***** GIVEN DATA

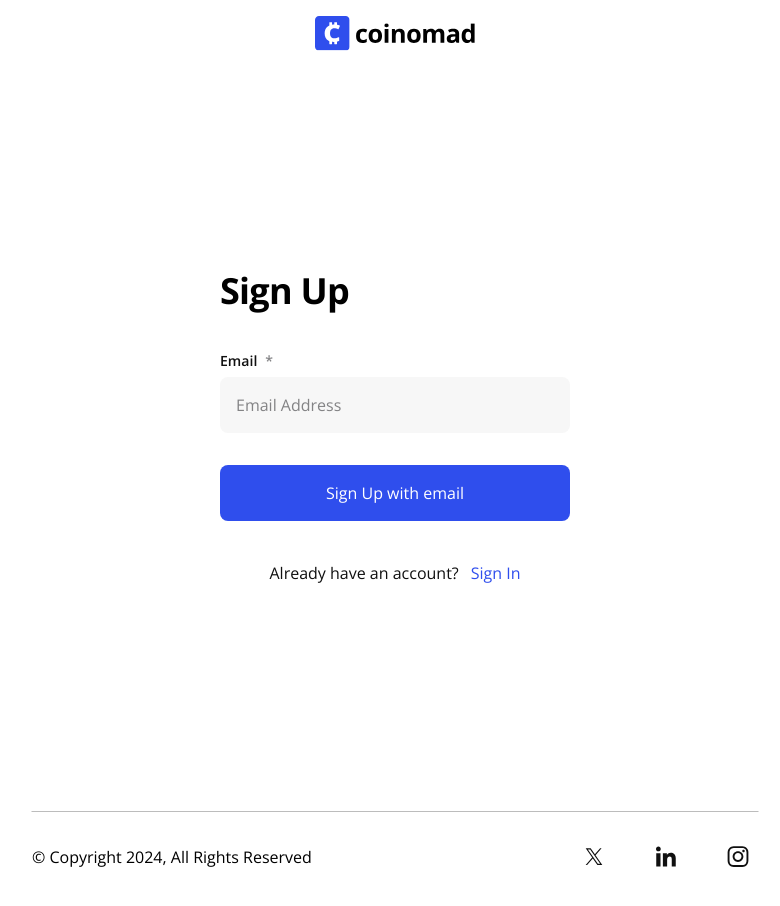
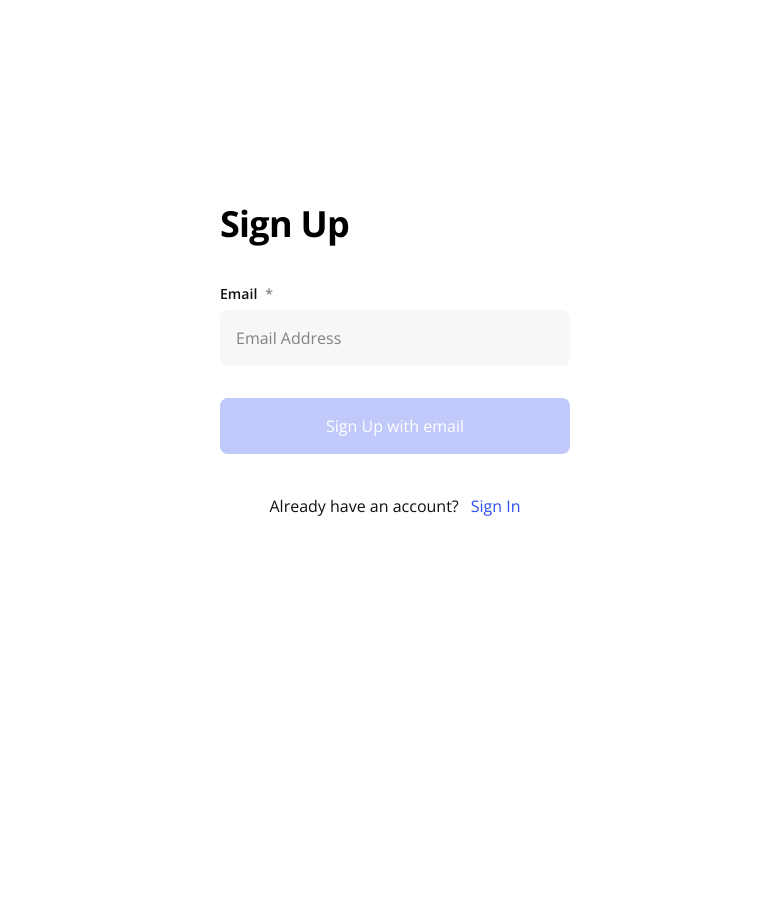
Before and after one commit to pHanToMcaNCoDE/MVP-Frontend, a React (Vite) app: page /sign-up/step-1 in a window 1280 px wide. Shown: the top 906 px of the page, without its empty margins (245-1025 px from the left). After the commit the page ends 800 px from the top, so only its background shows below. Built offline with nearby package versions, Linux system fonts and the light colour scheme.

Commit message:
Authentication Pages

```diff
--- a/package.json
+++ b/package.json
@@ -19,6 +19,7 @@
     "react-icons": "^5.2.1",
     "react-router-dom": "^6.23.1",
     "react-spinners": "^0.13.8",
+    "react-top-loading-bar": "^2.3.1",
     "yup": "^1.4.0"
   },
   "devDependencies": {
--- a/src/App.jsx
+++ b/src/App.jsx
@@ -4,8 +4,16 @@ import { BrowserRouter as Router, Routes, Route } from "react-router-dom";
 
 //Page(s)
 import Landing from "./components/Pages/Landing";
-import Error from "./components/Pages/Error";
 import SignIn from "./components/Pages/Authentication Pages/SignIn";
+import VerifyEmail from "./components/Pages/Authentication Pages/SignUp/VerifyEmail";
+import StepOne from "./components/Pages/Authentication Pages/SignUp/StepOne";
+import CreatePassword from "./components/Pages/Authentication Pages/SignUp/CreatePassword";
+import Identification from "./components/Pages/Authentication Pages/SignUp/Identification";
+import Organization from "./components/Pages/Authentication Pages/SignUp/Organization";
+import ForgotPassword from "./components/Pages/Authentication Pages/forgotPassword";
+import NewPassword from "./components/Pages/Authentication Pages/NewPassword";
+import PasswordVerificationCheck from "./components/Pages/Authentication Pages/PasswordVerificationCheck";
+import SuccessVerificationCheck from "./components/Pages/Authentication Pages/SuccessVerificationCheck";
 
 //Page Component
 import Header from "./components/Page Components/Header";
@@ -14,9 +22,6 @@ import HideHeaderFooter from "./components/Page Components/HideHeaderFooter";
 
 //Stytle
 import "./App.css";
-import VerifyEmail from "./components/Pages/Authentication Pages/SignUp/VerifyEmail";
-import StepOne from "./components/Pages/Authentication Pages/SignUp/Join";
-import StepTwo from "./components/Pages/Authentication Pages/SignUp/StepOne";
 
 function App() {
   return (
@@ -27,10 +32,22 @@ function App() {
             <Route path="/" element={<Landing />} />
             <Route path="/home" element={<Landing />} />
             <Route path="/sign-in" element={<SignIn />} />
+            <Route path="/forgot-password" element={<ForgotPassword />} />
+            <Route path="/new-password" element={<NewPassword />} />
+            <Route
+              path="/password-verification-check"
+              element={<PasswordVerificationCheck />}
+            />
+            <Route
+              path="/success-verification"
+              element={<SuccessVerificationCheck />}
+            />
             <Route path="/sign-up">
-              <Route path="join" element={<StepOne />}></Route>
-              <Route path="step-1" element={<StepTwo />}></Route>
+              <Route path="step-1" element={<StepOne />} />
               <Route path="verify-email" element={<VerifyEmail />} />
+              <Route path="create-password" element={<CreatePassword />} />
+              <Route path="identification" element={<Identification />} />
+              <Route path="organization" element={<Organization />} />
             </Route>
           </Routes>
         </HideHeaderFooter>
--- a/src/Data/formikUtils.js
+++ b/src/Data/formikUtils.js
@@ -1,29 +1,59 @@
-import axios from 'axios';
-import * as Yup from 'yup';
+import axios from "axios";
+import * as Yup from "yup";
 
 axios.defaults.baseURL = `https://mvp-backend-bzvi.onrender.com/v1`;
 
 const passwordRegExp =
   /^(?=.*[a-z])(?=.*[A-Z])(?=.*\d)(?=.*[@$!%*?&#;:])[A-Za-z\d@$!%*?&#;:]{8,}$/;
 
-  const emailRegExp = /^[a-zA-Z0-9._%+-]+@[a-zA-Z0-9.-]+\.[a-zA-Z]{2,}$/;
+const emailRegExp = /^[a-zA-Z0-9._%+-]+@[a-zA-Z0-9.-]+\.[a-zA-Z]{2,}$/;
 
-  // const codeRegex = /^[0-9]*$/
+// const codeRegex = /^[0-9]*$/
 
 export const signIn = Yup.object({
-    email: Yup.string().email('Invalid Email Address').required('required'),
-    password: Yup.string().min(6, 'Password must contain at least 6 characters!').max(12, 'Your password must not exceed 12 characters!').required('required')
+  email: Yup.string().email("Invalid Email Address").required("required"),
+  password: Yup.string()
+    .min(6, "Password must contain at least 6 characters!")
+    .max(12, "Your password must not exceed 12 characters!")
+    .required("required"),
 });
 
 export const signUp = Yup.object({
-    firstName: Yup.string().required('required'),
-    lastName: Yup.string().required('required'),
-    orgName: Yup.string().required('required'),
-    email: Yup.string().email('Enter Your E-mail Address').matches(emailRegExp, 'Invalid E-mail Address').required('required'),
-    password: Yup.string().max(8, 'Password must not exceed 8 characters!').matches(passwordRegExp, 'Invalid Password Input').required('required'),
-    password: Yup.string().oneOf([Yup.ref('password')], 'Password must match!').required('required'),
+  firstName: Yup.string().required("required"),
+  lastName: Yup.string().required("required"),
+  orgName: Yup.string().required("required"),
+  email: Yup.string()
+    .email("Enter Your E-mail Address")
+    .matches(emailRegExp, "Invalid E-mail Address")
+    .required("required"),
+  password: Yup.string()
+    .max(8, "Password must not exceed 8 characters!")
+    .matches(passwordRegExp, "Invalid Password Input")
+    .required("required"),
+  password: Yup.string()
+    .oneOf([Yup.ref("password")], "Password must match!")
+    .required("required"),
 });
 
-export const verifyEmail =  Yup.object({
-  code: Yup.number().required('required')
+export const verifyEmail = Yup.object({
+  code: Yup.string().required("required"),
 });
+
+export const createPassword = Yup.object({
+  password: Yup.string()
+    .min(6, "Password must contain at least 6 characters!")
+    .max(12, "Your password must not exceed 12 characters!")
+    .required("required"),
+  password: Yup.string()
+    .oneOf([Yup.ref("password")], "Password must match!")
+    .required("required"),
+});
+
+export const validateName = Yup.object({
+  firstName: Yup.string()
+    .max(50, "Must be 50 characters or less")
+    .required("Required"),
+  lastName: Yup.string()
+    .max(50, "Must be 50 characters or less")
+    .required("Required"),
+});
--- a/src/components/Page Components/HideHeaderFooter.jsx
+++ b/src/components/Page Components/HideHeaderFooter.jsx
@@ -6,7 +6,20 @@ const HideHeaderFooter = ({ children, HeaderComponent, FooterComponent }) => {
   const location = useLocation();
 
   useEffect(() => {
-    if (location.pathname === "/sign-in" || location.pathname === "/sign-up") {
+    if (
+      location.pathname === "/sign-in" ||
+      location.pathname === "/sign-up" ||
+      location.pathname === "/sign-up/join" ||
+      location.pathname === "/sign-up/step-1" ||
+      location.pathname === "/sign-up/verify-email" ||
+      location.pathname === "/sign-up/create-password" ||
+      location.pathname === "/sign-up/identification" ||
+      location.pathname === "/sign-up/organization" ||
+      location.pathname === "/forgot-password" ||
+      location.pathname === "/new-password" ||
+      location.pathname === "/password-verification-check" ||
+      location.pathname === "/success-verification"
+    ) {
       setShowHeaderFooter(false);
     } else {
       setShowHeaderFooter(true);
--- a/src/components/Pages/Authentication Pages/SignUp/StepOne.jsx
+++ b/src/components/Pages/Authentication Pages/SignUp/StepOne.jsx
@@ -1,12 +1,16 @@
-import React, { useState } from 'react'
-import { ScaleLoader } from 'react-spinners';
-import InputField from '../../../formFields/InputField';
-import { useFormik } from 'formik';
-import { Link } from 'react-router-dom';
+import React, { useState } from "react";
+import { ScaleLoader } from "react-spinners";
+import InputField from "../../../formFields/InputField";
+import { useFormik } from "formik";
+import { Link } from "react-router-dom";
 
-const StepTwo = () => {
-    const [loading, setLoading] = useState(false)
-    const formik = ''
+const StepOne = () => {
+  const [loading, setLoading] = useState(false);
+  const formik = useFormik({
+    initialValues: {
+      email: "",
+    },
+  });
   return (
     <section className="flex justify-center items-center gap-[96px] w-full h-[90vh]">
       <div className="flex flex-col justify-start items-start w-[21.875em] h-[19.75em] gap-[40px]">
@@ -20,16 +24,19 @@ const StepTwo = () => {
             onBlur={formik.handleBlur}
             onChange={formik.handleChange}
             name={`email`}
-            // value={formik.values.email}
-            // type={`text`}
-            // error={formik.touched.email && formik.errors.email}
-            // errorText={formik.errors.email}
+            value={formik.values.email} // Use formik's email value
+            type={`text`}
+            // error={formik.touched.email && formik.errors.email} (if using form validation)
+            // errorText={formik.errors.email} (if using form validation)
           />
           <button
             type="submit"
             className={`${
-              loading ? "bg-[#2F4EED]/30" : "bg-[#2F4EED]"
+              loading || !formik.values.email
+                ? "bg-[#2F4EED]/30"
+                : "bg-[#2F4EED]"
             } px-2 py-2 rounded-lg w-full text-white h-[3.5em] flex justify-center items-center gap-[40px]`}
+            disabled={loading || !formik.values.email}
           >
             {loading ? <ScaleLoader /> : "Sign Up with email"}
           </button>
@@ -43,6 +50,6 @@ const StepTwo = () => {
       </div>
     </section>
   );
-}
+};
 
-export default StepTwo
+export default StepOne;
--- a/src/components/Pages/Authentication Pages/SignUp/VerifyEmail.jsx
+++ b/src/components/Pages/Authentication Pages/SignUp/VerifyEmail.jsx
@@ -7,15 +7,17 @@ import { ScaleLoader } from "react-spinners"; // loading animantion component us
 import InputField from "../../../formFields/InputField";
 import { HiOutlinePencil } from "react-icons/hi2";
 import { verifyEmail } from "../../../../Data/formikUtils";
+import axios from "axios";
 
 const VerifyEmail = () => {
   const [loading, setLoading] = useState(false);
+  const [code, setCode] = useState("");
   useEffect(() => {
     axios.get();
   });
   const formik = useFormik({
     initialValues: {
-      code,
+      code: code,
     },
     validationSchema: verifyEmail,
   });
@@ -51,16 +53,24 @@ const VerifyEmail = () => {
           error={formik.touched.code && formik.errors.code}
           errorText={formik.errors.code}
         />
-
         <button
+          type="submit"
+          className={`${
+            loading || !formik.values.code ? "bg-[#2F4EED]/30" : "bg-[#2F4EED]"
+          } px-2 py-2 rounded-lg w-full text-white h-[3.5em] flex justify-center items-center gap-[40px]`}
+          disabled={loading || !formik.values.code}
+        >
+          {loading ? <ScaleLoader /> : "Verify Email"}
+        </button>
+        {/* <button
           type="submit"
           className={`${
             loading ? "bg-[#2F4EED]/30" : "bg-[#2F4EED]"
           } px-2 py-2 rounded-lg w-full text-white h-[3.5em] gap-[40px]`}
         >
-          {/* {loading ? <ScaleLoader /> : "Next"} */}
+          {loading ? <ScaleLoader /> : "Next"}
           Verify Email
-        </button>
+        </button> */}
         <div className="w-full text-center text-[1rem] leading-6 font-normal flex flex-col sm:flex-row gap-x-3 justify-center items-center">
           <p className="text-[#101010]">Didn’t get your code?</p>
           <Link className="text-[#2F4EED]" to="/sign-in">
--- a/src/components/formFields/PasswordField.jsx
+++ b/src/components/formFields/PasswordField.jsx
@@ -1,3 +1,4 @@
+import { useState } from "react";
 import { HiOutlineEye, HiOutlineEyeSlash } from "react-icons/hi2";
 
 const PasswordField = ({
@@ -13,9 +14,9 @@ const PasswordField = ({
   min,
   max,
   onBlur,
-  isClicked,
-    setIsClicked
 }) => {
+  const [isClicked, setIsClicked] = useState(false);
+
   return (
     <div className="flex flex-col justify-start items-start w-full">
       <div className="text-[#101010] text-[.88rem] leading-4 font-semibold mb-2 flex items-center gap-x-2">
@@ -32,7 +33,7 @@ const PasswordField = ({
         } rounded-lg w-full bg-[#F7F7F7]   text-[#000000] relative flex justify-between items-center pr-4`}
       >
         <input
-          type={type}
+          type={isClicked ? "text" : "password"}
           placeholder={placeholder}
           onChange={onChange}
           onBlur={onBlur}
```
Also changed, not shown: src/components/Pages/Authentication Pages/SignIn.jsx (+8 -1 lines), src/components/Pages/Authentication Pages/SignUp/Join.jsx (+11 -10 lines), 1 other file (tests, documents, lock files or other folders).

**********

• _WHAT THE EXERCISE ASKS_
Counting lines with the word "firstName" in the listing, state the resulting number and nothing else.

• _ANSWER SECTION_
3